AZTEC: Advancing Zero-fossil Technologies for Engineered Carbon
The use of energy and water for the production of food and materials critical for the survival of humanity has begun to pose a threat to the future of humanity.
The traditional, linear model of take–make–dispose diminishes the quality of water supply, pollutes and degrades terrestrial and aquatic ecosystems, and accelerates the emission of greenhouse gases (GHG) such as CO2 and methane. To be sustainable, this model needs to become circular, by eliminating fossil fuels and GHG emissions from animal husbandries, anaerobic digesters and wastewater treatment plants.
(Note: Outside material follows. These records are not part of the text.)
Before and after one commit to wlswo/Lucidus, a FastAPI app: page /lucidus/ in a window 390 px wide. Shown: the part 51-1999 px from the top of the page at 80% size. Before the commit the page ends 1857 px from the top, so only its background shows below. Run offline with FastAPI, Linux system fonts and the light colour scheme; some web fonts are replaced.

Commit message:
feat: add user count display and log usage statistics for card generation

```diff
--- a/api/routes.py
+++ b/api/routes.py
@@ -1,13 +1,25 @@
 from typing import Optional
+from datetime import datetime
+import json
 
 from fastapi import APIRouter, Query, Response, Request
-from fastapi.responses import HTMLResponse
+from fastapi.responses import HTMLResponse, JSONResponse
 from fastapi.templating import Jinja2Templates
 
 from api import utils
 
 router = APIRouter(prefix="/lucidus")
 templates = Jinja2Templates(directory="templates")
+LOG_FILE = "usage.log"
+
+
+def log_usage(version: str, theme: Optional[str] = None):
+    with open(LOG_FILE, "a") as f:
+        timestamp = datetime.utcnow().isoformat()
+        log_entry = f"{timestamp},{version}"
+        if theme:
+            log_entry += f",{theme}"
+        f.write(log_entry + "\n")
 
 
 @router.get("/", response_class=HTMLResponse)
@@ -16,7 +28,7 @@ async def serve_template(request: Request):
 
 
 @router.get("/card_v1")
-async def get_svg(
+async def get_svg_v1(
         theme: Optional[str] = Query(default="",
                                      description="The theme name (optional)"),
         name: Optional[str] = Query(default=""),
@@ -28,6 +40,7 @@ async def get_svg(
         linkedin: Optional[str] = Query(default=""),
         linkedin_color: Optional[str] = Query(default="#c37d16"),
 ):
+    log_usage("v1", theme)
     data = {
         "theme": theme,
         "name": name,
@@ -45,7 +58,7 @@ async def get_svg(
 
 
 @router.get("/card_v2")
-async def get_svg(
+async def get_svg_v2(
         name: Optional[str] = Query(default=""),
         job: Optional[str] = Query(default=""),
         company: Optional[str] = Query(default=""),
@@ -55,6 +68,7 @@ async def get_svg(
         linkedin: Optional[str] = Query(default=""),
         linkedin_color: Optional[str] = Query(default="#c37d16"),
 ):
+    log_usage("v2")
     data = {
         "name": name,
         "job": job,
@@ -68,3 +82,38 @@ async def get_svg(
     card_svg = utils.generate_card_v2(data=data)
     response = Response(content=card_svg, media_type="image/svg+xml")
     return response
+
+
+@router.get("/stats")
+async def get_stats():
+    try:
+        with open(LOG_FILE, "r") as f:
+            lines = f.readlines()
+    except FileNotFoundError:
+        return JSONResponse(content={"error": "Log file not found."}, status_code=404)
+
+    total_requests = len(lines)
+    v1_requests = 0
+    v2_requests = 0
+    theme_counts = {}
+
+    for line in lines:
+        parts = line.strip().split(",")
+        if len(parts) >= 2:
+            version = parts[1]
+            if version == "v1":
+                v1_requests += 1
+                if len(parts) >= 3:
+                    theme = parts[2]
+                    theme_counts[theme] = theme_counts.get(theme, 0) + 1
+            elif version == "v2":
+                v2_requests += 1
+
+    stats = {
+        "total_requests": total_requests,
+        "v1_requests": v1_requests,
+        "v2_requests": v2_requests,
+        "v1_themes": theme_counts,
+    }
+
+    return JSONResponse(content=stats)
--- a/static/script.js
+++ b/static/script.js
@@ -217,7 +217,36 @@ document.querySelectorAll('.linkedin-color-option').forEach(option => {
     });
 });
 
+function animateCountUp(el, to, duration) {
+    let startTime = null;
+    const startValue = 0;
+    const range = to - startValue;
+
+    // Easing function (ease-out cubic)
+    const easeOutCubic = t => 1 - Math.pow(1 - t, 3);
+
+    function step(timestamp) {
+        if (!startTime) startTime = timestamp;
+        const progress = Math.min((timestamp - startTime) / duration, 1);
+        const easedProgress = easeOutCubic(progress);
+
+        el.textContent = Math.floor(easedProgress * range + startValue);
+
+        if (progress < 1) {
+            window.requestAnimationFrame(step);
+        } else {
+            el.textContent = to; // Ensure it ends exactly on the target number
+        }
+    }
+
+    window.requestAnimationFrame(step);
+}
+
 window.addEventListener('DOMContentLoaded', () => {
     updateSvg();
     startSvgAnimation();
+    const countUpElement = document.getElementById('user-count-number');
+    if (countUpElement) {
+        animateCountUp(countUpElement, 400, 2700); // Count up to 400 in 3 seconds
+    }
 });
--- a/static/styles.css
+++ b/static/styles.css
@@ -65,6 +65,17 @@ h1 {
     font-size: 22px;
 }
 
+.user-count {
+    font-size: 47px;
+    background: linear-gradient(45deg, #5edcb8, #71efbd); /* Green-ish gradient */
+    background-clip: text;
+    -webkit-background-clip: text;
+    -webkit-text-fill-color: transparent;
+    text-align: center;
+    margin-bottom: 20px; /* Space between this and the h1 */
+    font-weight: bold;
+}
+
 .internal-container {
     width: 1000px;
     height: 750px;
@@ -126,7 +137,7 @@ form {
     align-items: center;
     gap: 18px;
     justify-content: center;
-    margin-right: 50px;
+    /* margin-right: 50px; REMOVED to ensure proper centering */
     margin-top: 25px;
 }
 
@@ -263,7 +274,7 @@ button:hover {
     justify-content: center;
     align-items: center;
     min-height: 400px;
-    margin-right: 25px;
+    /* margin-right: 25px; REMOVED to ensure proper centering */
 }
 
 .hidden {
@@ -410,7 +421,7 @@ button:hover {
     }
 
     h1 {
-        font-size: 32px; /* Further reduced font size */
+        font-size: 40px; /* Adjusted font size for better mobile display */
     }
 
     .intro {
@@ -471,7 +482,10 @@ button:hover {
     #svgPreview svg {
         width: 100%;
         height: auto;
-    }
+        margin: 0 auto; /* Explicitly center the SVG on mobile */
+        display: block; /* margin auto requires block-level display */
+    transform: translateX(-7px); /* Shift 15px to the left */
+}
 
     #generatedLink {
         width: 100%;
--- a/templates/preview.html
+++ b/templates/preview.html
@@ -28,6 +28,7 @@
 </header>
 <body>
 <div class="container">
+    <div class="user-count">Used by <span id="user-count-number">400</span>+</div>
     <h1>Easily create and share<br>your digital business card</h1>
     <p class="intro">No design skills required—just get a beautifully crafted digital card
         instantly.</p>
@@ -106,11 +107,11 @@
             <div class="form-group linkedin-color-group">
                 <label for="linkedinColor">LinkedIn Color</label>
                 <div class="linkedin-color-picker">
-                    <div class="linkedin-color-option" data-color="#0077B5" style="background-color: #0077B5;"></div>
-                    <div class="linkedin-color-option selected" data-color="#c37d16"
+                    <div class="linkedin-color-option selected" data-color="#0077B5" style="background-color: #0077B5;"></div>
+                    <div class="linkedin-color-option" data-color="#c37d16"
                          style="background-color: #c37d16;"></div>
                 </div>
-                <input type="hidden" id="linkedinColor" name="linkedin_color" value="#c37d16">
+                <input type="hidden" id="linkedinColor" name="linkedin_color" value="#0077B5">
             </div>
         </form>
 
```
Leveraging their expertise in renewable energy, electrocatalysis, GHG bioconversion, and biomaterial engineering, a team of biologists, chemists and engineers will work on Advancing Zero-fossil Technologies for Engineered Carbon (AZTEC).
The group will integrate new advances in CO2-capturing with emerging synthetic biology strategies to develop a robust production platform for novel protein-based materials in a one-step fermentation/purification manufacturing process.
Big Ideas Champion:
Marina Kalyuzhnaya, Ph.D., Biology
- Dr. Mark Reed, Associate Dean for Research, College of Health and Human Services (CHHS)
- Dr. Matthew Mahar, Director, Exercise and Nutritional Sciences
- Dr. Mitchell Rauh, Director, Doctor of Physical Therapy Program
- Dr. Michael Rosenthal, Doctor of Physical Therapy Program
- Dr. Hala Madanat, Int. Vice President of Research Advancement